Many political experts think Trump would do well to choose a woman since Republicans have fared poorly with female voters since the Supreme Court overturned Roe v Wade and a woman’s right to choose in 2022. Though most Republican VP candidates would be pro-life and not likely to woo pro-choice voters, a woman on the ticket could still help to shift enough votes from women in swing states to make a difference in November.

One compelling candidate would be Iowa senator Joni Ernst, a military veteran and thoughtful member of the Senate Armed Services Committee, although she has crossed swords with the anti-Ukraine isolationists around Trump (like his son, Don Jr). Trump could also choose Arkansas Governor Sarah Huckabee Sanders, who served as a surprisingly effective press spokeswoman for him while he was president.

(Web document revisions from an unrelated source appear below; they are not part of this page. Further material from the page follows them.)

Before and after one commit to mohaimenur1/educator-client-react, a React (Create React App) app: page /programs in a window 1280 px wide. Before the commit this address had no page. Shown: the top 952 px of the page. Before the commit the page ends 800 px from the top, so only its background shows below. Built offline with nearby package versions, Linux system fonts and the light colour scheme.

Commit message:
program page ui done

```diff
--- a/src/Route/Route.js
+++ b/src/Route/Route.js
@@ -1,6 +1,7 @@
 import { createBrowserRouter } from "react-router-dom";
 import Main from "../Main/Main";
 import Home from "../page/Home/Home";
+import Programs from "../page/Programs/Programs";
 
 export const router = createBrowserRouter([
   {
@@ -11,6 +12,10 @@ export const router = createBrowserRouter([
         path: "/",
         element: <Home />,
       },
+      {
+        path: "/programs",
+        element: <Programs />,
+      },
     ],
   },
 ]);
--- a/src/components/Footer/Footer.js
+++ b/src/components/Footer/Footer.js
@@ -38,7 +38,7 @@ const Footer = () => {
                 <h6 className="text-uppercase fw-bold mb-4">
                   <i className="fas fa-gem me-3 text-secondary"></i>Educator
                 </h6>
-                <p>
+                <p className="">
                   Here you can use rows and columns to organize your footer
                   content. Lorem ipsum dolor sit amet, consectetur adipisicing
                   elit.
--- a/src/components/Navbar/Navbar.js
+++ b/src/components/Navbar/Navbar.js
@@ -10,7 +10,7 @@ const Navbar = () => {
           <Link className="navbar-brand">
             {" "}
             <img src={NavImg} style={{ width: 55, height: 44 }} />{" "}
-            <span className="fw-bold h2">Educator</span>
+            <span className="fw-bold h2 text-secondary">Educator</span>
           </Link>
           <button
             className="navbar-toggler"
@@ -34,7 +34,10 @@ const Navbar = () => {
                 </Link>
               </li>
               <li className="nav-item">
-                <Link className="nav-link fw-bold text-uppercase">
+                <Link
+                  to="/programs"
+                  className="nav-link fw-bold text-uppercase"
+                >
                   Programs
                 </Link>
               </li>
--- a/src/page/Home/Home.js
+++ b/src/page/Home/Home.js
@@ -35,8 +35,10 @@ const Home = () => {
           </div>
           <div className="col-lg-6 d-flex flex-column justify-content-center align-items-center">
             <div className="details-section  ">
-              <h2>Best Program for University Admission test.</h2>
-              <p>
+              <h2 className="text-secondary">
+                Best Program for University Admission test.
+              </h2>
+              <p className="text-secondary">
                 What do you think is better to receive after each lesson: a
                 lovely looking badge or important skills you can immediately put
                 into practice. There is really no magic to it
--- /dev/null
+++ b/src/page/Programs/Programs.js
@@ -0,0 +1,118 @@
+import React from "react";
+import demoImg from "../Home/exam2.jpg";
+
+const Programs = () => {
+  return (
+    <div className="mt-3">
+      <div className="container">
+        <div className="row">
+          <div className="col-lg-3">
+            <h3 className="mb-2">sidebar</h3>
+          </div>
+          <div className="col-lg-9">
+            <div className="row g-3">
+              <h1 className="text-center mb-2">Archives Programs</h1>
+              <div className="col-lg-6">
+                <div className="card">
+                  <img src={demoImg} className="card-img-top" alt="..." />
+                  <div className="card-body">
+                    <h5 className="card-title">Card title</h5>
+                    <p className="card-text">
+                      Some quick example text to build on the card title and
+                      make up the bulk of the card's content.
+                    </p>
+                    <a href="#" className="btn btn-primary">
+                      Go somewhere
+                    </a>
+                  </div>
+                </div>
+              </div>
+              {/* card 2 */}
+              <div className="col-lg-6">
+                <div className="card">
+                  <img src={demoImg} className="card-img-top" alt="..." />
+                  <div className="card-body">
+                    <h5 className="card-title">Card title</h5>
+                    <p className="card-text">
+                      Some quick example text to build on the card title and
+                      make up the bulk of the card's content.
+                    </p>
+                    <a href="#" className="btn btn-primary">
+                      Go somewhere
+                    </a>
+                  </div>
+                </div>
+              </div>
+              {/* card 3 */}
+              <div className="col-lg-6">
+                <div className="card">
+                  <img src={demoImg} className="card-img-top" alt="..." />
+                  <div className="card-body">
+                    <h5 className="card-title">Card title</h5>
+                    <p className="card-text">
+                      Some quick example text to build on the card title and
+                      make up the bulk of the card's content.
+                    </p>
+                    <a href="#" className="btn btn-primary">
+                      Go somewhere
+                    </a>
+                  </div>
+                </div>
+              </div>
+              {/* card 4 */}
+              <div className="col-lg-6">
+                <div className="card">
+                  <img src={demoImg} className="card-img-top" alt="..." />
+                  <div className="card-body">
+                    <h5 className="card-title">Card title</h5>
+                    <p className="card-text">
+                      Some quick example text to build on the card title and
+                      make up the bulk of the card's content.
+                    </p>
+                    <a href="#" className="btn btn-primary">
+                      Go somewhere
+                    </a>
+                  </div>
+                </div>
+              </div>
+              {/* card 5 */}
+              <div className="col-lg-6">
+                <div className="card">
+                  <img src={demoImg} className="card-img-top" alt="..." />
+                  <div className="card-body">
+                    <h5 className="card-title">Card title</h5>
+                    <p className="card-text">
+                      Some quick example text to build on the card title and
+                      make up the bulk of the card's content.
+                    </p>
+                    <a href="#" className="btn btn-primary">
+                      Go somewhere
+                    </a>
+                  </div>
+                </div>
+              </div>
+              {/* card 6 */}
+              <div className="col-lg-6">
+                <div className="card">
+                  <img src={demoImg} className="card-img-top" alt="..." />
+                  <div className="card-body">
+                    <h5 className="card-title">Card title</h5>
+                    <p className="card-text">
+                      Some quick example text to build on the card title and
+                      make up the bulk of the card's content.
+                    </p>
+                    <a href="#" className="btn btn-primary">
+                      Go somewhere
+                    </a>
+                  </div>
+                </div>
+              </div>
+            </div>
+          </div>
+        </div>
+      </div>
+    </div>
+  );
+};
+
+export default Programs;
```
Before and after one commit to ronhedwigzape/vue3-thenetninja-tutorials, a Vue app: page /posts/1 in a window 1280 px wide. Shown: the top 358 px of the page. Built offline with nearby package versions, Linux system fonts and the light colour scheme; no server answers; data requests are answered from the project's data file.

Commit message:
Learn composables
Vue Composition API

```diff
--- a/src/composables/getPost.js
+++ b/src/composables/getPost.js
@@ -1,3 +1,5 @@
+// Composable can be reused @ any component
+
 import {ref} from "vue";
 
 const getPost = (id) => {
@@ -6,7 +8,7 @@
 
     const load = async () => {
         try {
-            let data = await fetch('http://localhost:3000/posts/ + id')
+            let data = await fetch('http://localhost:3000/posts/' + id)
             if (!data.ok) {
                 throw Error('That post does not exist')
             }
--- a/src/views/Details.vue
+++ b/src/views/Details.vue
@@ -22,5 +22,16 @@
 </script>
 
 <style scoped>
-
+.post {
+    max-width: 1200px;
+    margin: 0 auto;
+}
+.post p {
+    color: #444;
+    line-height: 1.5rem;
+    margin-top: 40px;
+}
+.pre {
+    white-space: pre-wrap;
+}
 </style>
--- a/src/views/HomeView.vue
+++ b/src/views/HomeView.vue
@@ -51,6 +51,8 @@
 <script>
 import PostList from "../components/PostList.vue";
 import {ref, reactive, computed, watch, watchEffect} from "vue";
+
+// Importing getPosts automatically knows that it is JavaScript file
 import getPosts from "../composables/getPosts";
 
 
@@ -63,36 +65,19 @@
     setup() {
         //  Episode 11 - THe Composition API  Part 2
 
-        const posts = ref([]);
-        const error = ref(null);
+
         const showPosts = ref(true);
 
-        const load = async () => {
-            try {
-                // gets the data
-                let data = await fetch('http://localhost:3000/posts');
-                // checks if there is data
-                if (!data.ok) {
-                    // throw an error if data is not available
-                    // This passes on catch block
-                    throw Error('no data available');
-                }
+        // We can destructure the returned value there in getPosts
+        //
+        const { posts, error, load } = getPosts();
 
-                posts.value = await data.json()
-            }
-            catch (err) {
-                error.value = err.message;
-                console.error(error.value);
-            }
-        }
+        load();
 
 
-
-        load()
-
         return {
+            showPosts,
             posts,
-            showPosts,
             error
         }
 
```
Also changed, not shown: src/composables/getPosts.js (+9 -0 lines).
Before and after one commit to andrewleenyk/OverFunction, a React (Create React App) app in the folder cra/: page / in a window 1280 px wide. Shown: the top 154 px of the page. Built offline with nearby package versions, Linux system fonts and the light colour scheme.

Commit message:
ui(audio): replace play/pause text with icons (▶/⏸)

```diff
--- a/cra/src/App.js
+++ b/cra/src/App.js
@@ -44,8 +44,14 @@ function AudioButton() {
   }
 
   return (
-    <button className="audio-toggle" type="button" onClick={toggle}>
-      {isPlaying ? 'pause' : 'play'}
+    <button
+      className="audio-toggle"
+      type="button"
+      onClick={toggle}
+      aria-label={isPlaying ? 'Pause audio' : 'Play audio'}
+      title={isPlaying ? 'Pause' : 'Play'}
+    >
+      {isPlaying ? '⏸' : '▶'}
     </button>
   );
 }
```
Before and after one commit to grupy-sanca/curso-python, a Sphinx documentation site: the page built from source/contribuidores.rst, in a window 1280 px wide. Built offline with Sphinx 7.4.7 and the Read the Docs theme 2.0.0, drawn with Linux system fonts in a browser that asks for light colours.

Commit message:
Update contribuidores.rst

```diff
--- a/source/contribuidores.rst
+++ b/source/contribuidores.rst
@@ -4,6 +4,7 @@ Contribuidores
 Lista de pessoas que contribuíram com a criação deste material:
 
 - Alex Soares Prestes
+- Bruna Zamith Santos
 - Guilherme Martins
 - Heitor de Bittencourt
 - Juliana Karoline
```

As Governor, Huckabee-Sanders has travelled to Asia and spoken of the importance of US regional allies while sounding the alarm about China.

New York Representative Elise Stefanik has a shot at the job as well. She worked in the Bush White House and surprised her former colleagues by veering into the MAGA world, but her background and her congressional district do anchor her at least partially in the pragmatic wing of the Republican Party.

Two other women on Trump’s short list who may be sliding off it are South Dakota Governor Kristi Noem, who shone brightly in Trump world until she became the butt of jokes for doing ill-advised advertisements for her dentist, and Alabama senator Katie Britt, who became an even bigger target of late-night comedy for her disastrously mockable rebuttal to Biden’s State of the Union Speech (just google “Katie Britt Saturday Night Live” for a chuckle).

Because Trump is so little interested in governing or day-to-day policymaking, any VP from the list of pragmatists would have an outsized influence in recruiting key cabinet members and blocking and tackling against some of Trump’s worst impulses.

If Trump chooses a VP from the list provocateurs, on the other hand, then we can expect chaos added to chaos (topped with a dollop of chaos). But if he goes with a provocateur, we can also expect his chances of winning to decrease.

And Biden’s vice-president? There was earlier speculation that Biden would drop Kamala Harris in favour of someone more popular nationally, but don’t count on it. Biden has vulnerabilities with young Democratic voters who see Harris as more of a genuine progressive.

And with Trump nibbling at the black vote it is inconceivable that Biden would drop the country’s first vice-president of colour. Harris has carried Biden’s water on issues such as immigration and abortion, with less of a profile on foreign policy.

However, all indications are that she is fully on board with the administration’s allies-first Asia strategy even if she may be something of a drag on trade policy because of her adherence to a workers-first agenda. If Biden wins re-election, Harris can be expected to assert herself in anticipation of her own run in 2028. And since her worry will be challengers from the left of the party in the Democratic primaries, she may try to pull a second-term Biden administration in that direction.

It’s Trump versus Biden, but for all these reasons the vice-presidency could be a lot more important than just a bucket of warm spit.